Well that is the whole point of CES Letter I suppose. This is a collection of evidence they have found that Mormonism isn’t true. They are willing to believe fringe quotes that they read on the internet that Joseph Smith used magical rocks to translate the gold plates are real legitimate quotes, but when it comes to spirituality, suddenly knowledge cannot cross over to the realm of invisible truth. I mean, why is a quote that RLDS members fabricated decades after Joseph Smith more reliable than something we read in the Book of Mormon? Also, has CES Letter really thought through the dilemma their belief in this quote poses: If Joseph Smith was witnessed using magic rocks, how did he produce the Book of Mormon with his head in a hat?
So there seems to be a bias about what CES Letter is willing to allow as evidence. When it comes to anything spiritual, it is immediately dismissed as superstition.
The difference between faith and superstition is very obvious. Superstition takes a visual phenomenon and gives a scientifically implausible spiritual explanation. Zeus throws lightning bolts to the ground when he gets angry. Faith is the other way around. It starts out with spiritual explanation and is confirmed with a physical phenomena. Abraham reasoned that his father’s idols were phony, and then he prayed for deliverence and God saved him in a wonderful physical miracle.

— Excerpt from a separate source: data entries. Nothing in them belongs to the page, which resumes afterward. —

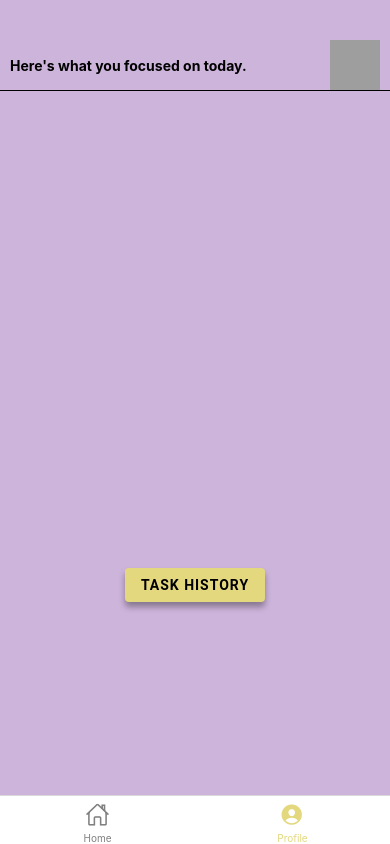
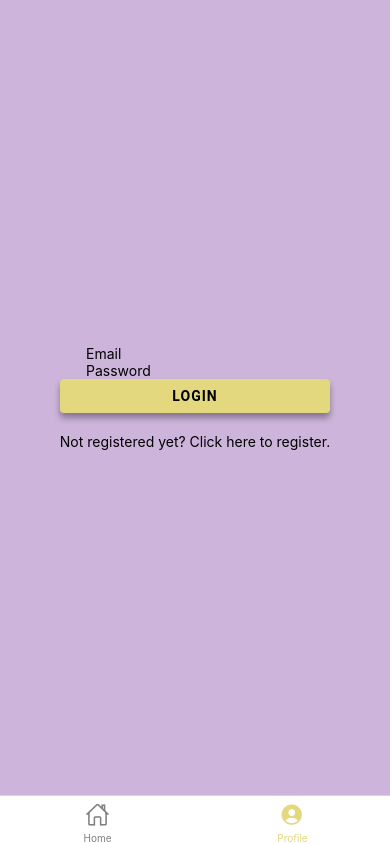
Before and after one commit to kcash-dev/BreakTime, a React Native app: screen /Profile in a window 390 px wide. Built offline with nearby package versions, Linux system fonts and the light colour scheme; grey boxes are pictures that could not be loaded; what expo-notifications would draw is missing.

Commit message:
added login and register

```diff
--- a/package.json
+++ b/package.json
@@ -22,7 +22,8 @@
     "react-native-safe-area-context": "3.2.0",
     "react-native-screens": "~3.4.0",
     "react-native-web": "~0.13.12",
-    "react-redux": "^7.2.5"
+    "react-redux": "^7.2.5",
+    "firebase": "8.2.3"
   },
   "devDependencies": {
     "@babel/core": "^7.9.0"
--- /dev/null
+++ b/src/screens/LoginScreen.js
@@ -0,0 +1,78 @@
+import React, { useState } from 'react'
+import { KeyboardAvoidingView, View, StyleSheet, Text, TextInput, Pressable } from 'react-native'
+import { ButtonComp } from '../components/Button';
+import { colors } from '../utils/Colors';
+
+const LoginScreen = () => {
+    const [ isRegistered, setIsRegistered ] = useState(true)
+    console.log(isRegistered)
+    return (
+        <KeyboardAvoidingView
+            style={ styles.container }
+            behavior="padding"
+        >
+           <View>
+               <TextInput
+                placeholder="Email"
+                // value={}
+                // onChangeText={text => }
+                style={ styles.input }
+               />
+               <TextInput
+                placeholder="Password"
+                // value={}
+                // onChangeText={text => }
+                style={ styles.input }
+                secureTextEntry
+               />
+           </View>
+           {
+               isRegistered ?
+               <View>
+                   <ButtonComp name="Login" />
+                    <Pressable
+                        style={({ pressed }) => ({
+                            opacity: pressed ?
+                                0.5
+                                :
+                                1
+                        })}
+                        onPress={() => setIsRegistered(false)}
+                    >
+                        <Text style={ styles.registeredText }>Not registered yet? Click here to register.</Text>
+                    </Pressable>
+               </View>
+               :
+               <View>
+                   <ButtonComp name="Register" />
+                    <Pressable
+                        style={({ pressed }) => ({
+                            opacity: pressed ?
+                                0.5
+                                :
+                                1
+                        })}
+                        onPress={() => setIsRegistered(true)}
+                    >
+                        <Text style={ styles.registeredText }>Already registered? Click here to log in.</Text>
+                    </Pressable>
+               </View>
+           }
+        </KeyboardAvoidingView>
+    )
+}
+
+export default LoginScreen
+
+const styles = StyleSheet.create({
+    container: {
+        flex: 1,
+        justifyContent: 'center',
+        alignItems: 'center',
+        backgroundColor: colors.primary
+    },
+    registeredText: {
+        textAlign: 'center',
+        marginTop: 20
+    }
+})
--- a/src/screens/ProfileScreen.js
+++ b/src/screens/ProfileScreen.js
@@ -1,124 +1,18 @@
-import React from 'react';
-import { StyleSheet, Text, View, Image, Pressable, FlatList, SafeAreaView } from 'react-native';
-import { colors } from '../utils/Colors';
-import { FontAwesome5 } from '@expo/vector-icons';
-import { Feather } from '@expo/vector-icons';
+import React, { useState } from 'react';
+import { View } from 'react-native'
+import LoginScreen from './LoginScreen';
 
-import { useSelector, useDispatch } from 'react-redux'
-import { removeTask } from '../store/taskAction';
-import { fontSizes } from '../utils/Sizes';
-import { ButtonComp } from '../components/Button';
-
-import { useNavigation } from '@react-navigation/native';
+import UserDataScreen from './UserDataScreen';
 
 export const ProfileScreen = () => {
-    const navigation = useNavigation();
-    const navigateDoneTasks = () => navigation.navigate('TasksDone');
-
-    const tasks = useSelector(state => state.tasks);
-    const data = tasks.filter((item) => item.done === false);
-
+    const [ isLoggedIn, setIsLoggedIn ] = useState(false)
     return (
-        <SafeAreaView style={ styles.container }>
-            <View style={ styles.textContainer }>
-                <Text style={ styles.welcomeText }>
-                    Here's what you focused on today.
-                </Text>
-                <Image
-                    style={ styles.profileImage }
-                    source={{ uri: 'https://i.imgur.com/MfVj0pW.png' }}
-                />
-            </View>
-            <View style={ styles.dataContainer }>
-                <FlatList
-                    data={ tasks }
-                    keyExtractor={item => item.id}
-                    renderItem={({ item }) => (
-                        <View style={ styles.itemContainer }>
-                            <Pressable
-                                style={({ pressed }) => [{
-                                    opacity: pressed ?
-                                        0.5
-                                        :
-                                        1.0
-                                }]}
-                                // onPress={() => }
-                            >
-                                <Text style={ styles.itemText }>{item.task}</Text>
-                            </Pressable>
-                            { !tasks ?
-                                null
-                                :
-                                <View>
-                                    { item.finished === true ?
-                                        <Text style={ styles.finishedText }>Finished</Text>
-                                        :
-                                        <Text style={ styles.unfinishedText }>Unfinished</Text>
-                                    }
-                                </View>
-                            }
-                        </View>
-                    )}
-                />
-            </View>
-            <View style={ styles.buttonContainer }>
-                <ButtonComp name="Task History" callback={ navigateDoneTasks } />
-            </View>
-        </SafeAreaView>
+        <View style={{ flex: 1 }}>
+            { isLoggedIn ?
+                <UserDataScreen />
+                :
+                <LoginScreen />
+            }
+        </View>
     )
 }
-
-const styles = StyleSheet.create({
-    container: {
-        backgroundColor: colors.primary,
-        flex: 1
-    },
-    textContainer: {
-        alignItems: 'center',
-        marginTop: 40,
-        flexDirection: 'row',
-        justifyContent: 'space-between',
-        borderBottomWidth: 1,
-        width: '100%'
-    },
-    dataContainer: {
-        alignContent: 'center',
-        height: '60%'
-    },
-    profileImage: {
-        height: 50,
-        width: 50,
-        right: 10
-    },
-    welcomeText: {
-        left: 10,
-        fontWeight: 'bold'
-    },
-    itemContainer: {
-        borderWidth: 1,
-        backgroundColor: colors.white,
-        flexDirection: 'row',
-        justifyContent: 'space-between',
-        width: '100%',
-        alignItems: 'center',
-        marginVertical: 10
-    },
-    itemText: {
-        fontSize: fontSizes.xl,
-        left: 10
-    },
-    icon: {
-        right: 10
-    },
-    finishedText: {
-        color: colors.green
-    },
-    unfinishedText: {
-        color: colors.red
-    },
-    buttonContainer: {
-        width: '100%',
-        alignItems: 'center',
-        alignContent: 'center'
-    }
-})
--- /dev/null
+++ b/src/screens/UserDataScreen.js
@@ -0,0 +1,122 @@
+import React from 'react';
+import { StyleSheet, Text, View, Image, Pressable, FlatList, SafeAreaView } from 'react-native';
+
+import { useSelector } from 'react-redux'
+import { ButtonComp } from '../components/Button';
+import { useNavigation } from '@react-navigation/native';
+import { colors } from '../utils/Colors';
+import { fontSizes } from '../utils/Sizes';
+
+const UserDataScreen = () => {
+    const navigation = useNavigation();
+    const navigateDoneTasks = () => navigation.navigate('TasksDone');
+
+    const tasks = useSelector(state => state.tasks);
+    const data = tasks.filter((item) => item.done === false);
+
+    return (
+        <SafeAreaView style={ styles.container }>
+            <View style={ styles.textContainer }>
+                <Text style={ styles.welcomeText }>
+                    Here's what you focused on today.
+                </Text>
+                <Image
+                    style={ styles.profileImage }
+                    source={{ uri: 'https://i.imgur.com/MfVj0pW.png' }}
+                />
+            </View>
+            <View style={ styles.dataContainer }>
+                <FlatList
+                    data={ tasks }
+                    keyExtractor={item => item.id}
+                    renderItem={({ item }) => (
+                        <View style={ styles.itemContainer }>
+                            <Pressable
+                                style={({ pressed }) => [{
+                                    opacity: pressed ?
+                                        0.5
+                                        :
+                                        1.0
+                                }]}
+                                // onPress={() => }
+                            >
+                                <Text style={ styles.itemText }>{item.task}</Text>
+                            </Pressable>
+                            { !tasks ?
+                                null
+                                :
+                                <View>
+                                    { item.finished === true ?
+                                        <Text style={ styles.finishedText }>Finished</Text>
+                                        :
+                                        <Text style={ styles.unfinishedText }>Unfinished</Text>
+                                    }
+                                </View>
+                            }
+                        </View>
+                    )}
+                />
+            </View>
+            <View style={ styles.buttonContainer }>
+                <ButtonComp name="Task History" callback={ navigateDoneTasks } />
+            </View>
+        </SafeAreaView>
+    )
+}
+
+export default UserDataScreen
+
+const styles = StyleSheet.create({
+    container: {
+        backgroundColor: colors.primary,
+        flex: 1
+    },
+    textContainer: {
+        alignItems: 'center',
+        marginTop: 40,
+        flexDirection: 'row',
+        justifyContent: 'space-between',
+        borderBottomWidth: 1,
+        width: '100%'
+    },
+    dataContainer: {
+        alignContent: 'center',
+        height: '60%'
+    },
+    profileImage: {
+        height: 50,
+        width: 50,
+        right: 10
+    },
+    welcomeText: {
+        left: 10,
+        fontWeight: 'bold'
+    },
+    itemContainer: {
+        borderWidth: 1,
+        backgroundColor: colors.white,
+        flexDirection: 'row',
+        justifyContent: 'space-between',
+        width: '100%',
+        alignItems: 'center',
+        marginVertical: 10
+    },
+    itemText: {
+        fontSize: fontSizes.xl,
+        left: 10
+    },
+    icon: {
+        right: 10
+    },
+    finishedText: {
+        color: colors.green
+    },
+    unfinishedText: {
+        color: colors.red
+    },
+    buttonContainer: {
+        width: '100%',
+        alignItems: 'center',
+        alignContent: 'center'
+    }
+})
```
Also changed, not shown: 1 other file (tests, documents, lock files or other folders).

This argument against people bearing testimony makes it sound testimony is based on other people’s testimonies, like some kind of urban legend that spreads among the gullible. A testimony is a spark that helps people plant the seed of faith, yes, but a testimony does not last long unless it comes from their personal relationship with God, as any missionary will tell you. It is a person performing a shadow play on a cave wall to convince the audience to look into the issue themselves.
What does CES Letter want as a method for discovering truth? Well, just look at how they present the “facts.” DNA analysis shows Native Americans originated from Asia rather than Israel–no explanation. Just accept it. Elephants and goats did not exist in Book of Mormon times–no explanation. Just accept it. They appeal to truths they think are self-evidence or the ‘scientific community consensus’ rather than explaining anything or providing evidence. This tells me that they want a prayer book, a script, a school textbook of beliefs to believe and behaviors to foolow instead of discovering and reasoning through truth for themselves. Maybe all American DNA did come from Asia and maybe elephants didn’t exist in America, but you can’t say you “know” these things until you have enveloped yourself in the evidence and you can stand in front of a crowd and “bear testimony” about it.
Of course, discounting the Book of Mormon based on one or two cherry-picked “anachronisms” isn’t real science. The scientific thing to do would be to find an object in ancient America that the Book of Mormon claims was never there and then prove that it was in fact there. That would be a solid argument. Actual science should be investigated and celebrated by Mormons and non-Mormons alike, instead of just generalizing from cherry-picked data–because the scientific method of developing a hypothesis is almost exactly the same as the Alma 32 method for gaining spiritual knowledge.
The narrative that knowledge is gained by copying what you read in a textbook does not advance a person toward godhood. That line of thinking points toward the Plan of Satan, where everything is spelled out for us to follow and salvation is universal. This argument boosts the narrative that we should follow Satan’s plan. In God’s plan, we gain power through faith and gain knowledge of the vast universe of invisible truth–not just the truth of the church or that Joseph Smith was a prophet, but of anything that is invisible but useful for our progression.